EXERCISE REQUIREMENTS:
For each line in the data below that holds "center", return a copy.

INPUT:
[Start of section]
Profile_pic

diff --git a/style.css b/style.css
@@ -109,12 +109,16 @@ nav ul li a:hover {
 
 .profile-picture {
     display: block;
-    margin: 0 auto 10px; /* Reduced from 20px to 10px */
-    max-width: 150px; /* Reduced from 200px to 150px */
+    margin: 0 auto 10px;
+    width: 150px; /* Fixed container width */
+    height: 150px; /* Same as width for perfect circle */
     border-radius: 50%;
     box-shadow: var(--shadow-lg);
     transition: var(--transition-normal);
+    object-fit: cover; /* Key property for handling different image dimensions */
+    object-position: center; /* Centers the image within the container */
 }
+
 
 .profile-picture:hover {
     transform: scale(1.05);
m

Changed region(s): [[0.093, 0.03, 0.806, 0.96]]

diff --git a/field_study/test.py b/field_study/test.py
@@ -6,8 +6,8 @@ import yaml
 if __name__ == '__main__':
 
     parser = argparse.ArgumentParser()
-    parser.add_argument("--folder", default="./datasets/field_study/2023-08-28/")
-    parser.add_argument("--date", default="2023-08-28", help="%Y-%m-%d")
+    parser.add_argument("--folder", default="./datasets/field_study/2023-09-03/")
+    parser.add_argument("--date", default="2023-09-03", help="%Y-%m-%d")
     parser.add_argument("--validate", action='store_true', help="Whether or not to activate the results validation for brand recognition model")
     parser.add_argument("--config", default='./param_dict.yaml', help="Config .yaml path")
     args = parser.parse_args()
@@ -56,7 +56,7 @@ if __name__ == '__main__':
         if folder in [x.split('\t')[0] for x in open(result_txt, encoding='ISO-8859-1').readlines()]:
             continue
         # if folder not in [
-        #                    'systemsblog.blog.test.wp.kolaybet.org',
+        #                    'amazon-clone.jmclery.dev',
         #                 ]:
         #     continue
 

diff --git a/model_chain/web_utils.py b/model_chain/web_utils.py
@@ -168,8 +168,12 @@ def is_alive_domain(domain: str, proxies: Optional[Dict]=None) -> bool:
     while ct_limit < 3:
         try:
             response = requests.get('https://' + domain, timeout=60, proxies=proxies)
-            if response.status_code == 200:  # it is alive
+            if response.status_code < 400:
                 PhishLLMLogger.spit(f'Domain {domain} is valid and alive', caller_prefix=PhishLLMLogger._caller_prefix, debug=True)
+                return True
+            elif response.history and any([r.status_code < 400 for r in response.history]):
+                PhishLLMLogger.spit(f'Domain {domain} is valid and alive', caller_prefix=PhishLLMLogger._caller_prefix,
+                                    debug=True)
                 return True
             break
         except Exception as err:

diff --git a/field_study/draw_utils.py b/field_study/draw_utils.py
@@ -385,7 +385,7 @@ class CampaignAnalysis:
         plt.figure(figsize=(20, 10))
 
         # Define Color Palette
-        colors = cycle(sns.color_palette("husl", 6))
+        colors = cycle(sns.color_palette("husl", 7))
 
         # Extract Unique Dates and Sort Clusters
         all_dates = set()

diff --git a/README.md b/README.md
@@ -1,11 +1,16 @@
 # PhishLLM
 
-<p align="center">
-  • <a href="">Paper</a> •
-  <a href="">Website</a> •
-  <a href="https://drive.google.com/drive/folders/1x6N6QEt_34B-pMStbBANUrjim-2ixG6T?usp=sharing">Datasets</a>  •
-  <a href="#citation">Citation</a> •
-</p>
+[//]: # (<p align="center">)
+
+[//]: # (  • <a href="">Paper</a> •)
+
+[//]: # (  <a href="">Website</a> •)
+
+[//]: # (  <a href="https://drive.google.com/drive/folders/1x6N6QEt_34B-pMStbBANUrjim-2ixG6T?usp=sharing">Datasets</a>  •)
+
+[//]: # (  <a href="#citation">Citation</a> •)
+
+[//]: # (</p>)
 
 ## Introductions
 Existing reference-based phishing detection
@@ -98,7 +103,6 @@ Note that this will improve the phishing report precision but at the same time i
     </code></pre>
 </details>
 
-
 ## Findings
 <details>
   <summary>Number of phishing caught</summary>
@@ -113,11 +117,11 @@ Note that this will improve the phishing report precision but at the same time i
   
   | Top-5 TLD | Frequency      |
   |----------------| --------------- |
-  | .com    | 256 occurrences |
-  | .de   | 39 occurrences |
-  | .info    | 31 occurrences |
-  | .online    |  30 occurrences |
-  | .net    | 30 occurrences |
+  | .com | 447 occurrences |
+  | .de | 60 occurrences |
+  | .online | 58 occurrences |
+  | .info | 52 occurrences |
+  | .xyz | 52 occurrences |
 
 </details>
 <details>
[End of section]
ANSWER TO THE EXERCISE:
+    object-position: center; /* Centers the image within the container */
-<p align="center">
+[//]: # (<p align="center">)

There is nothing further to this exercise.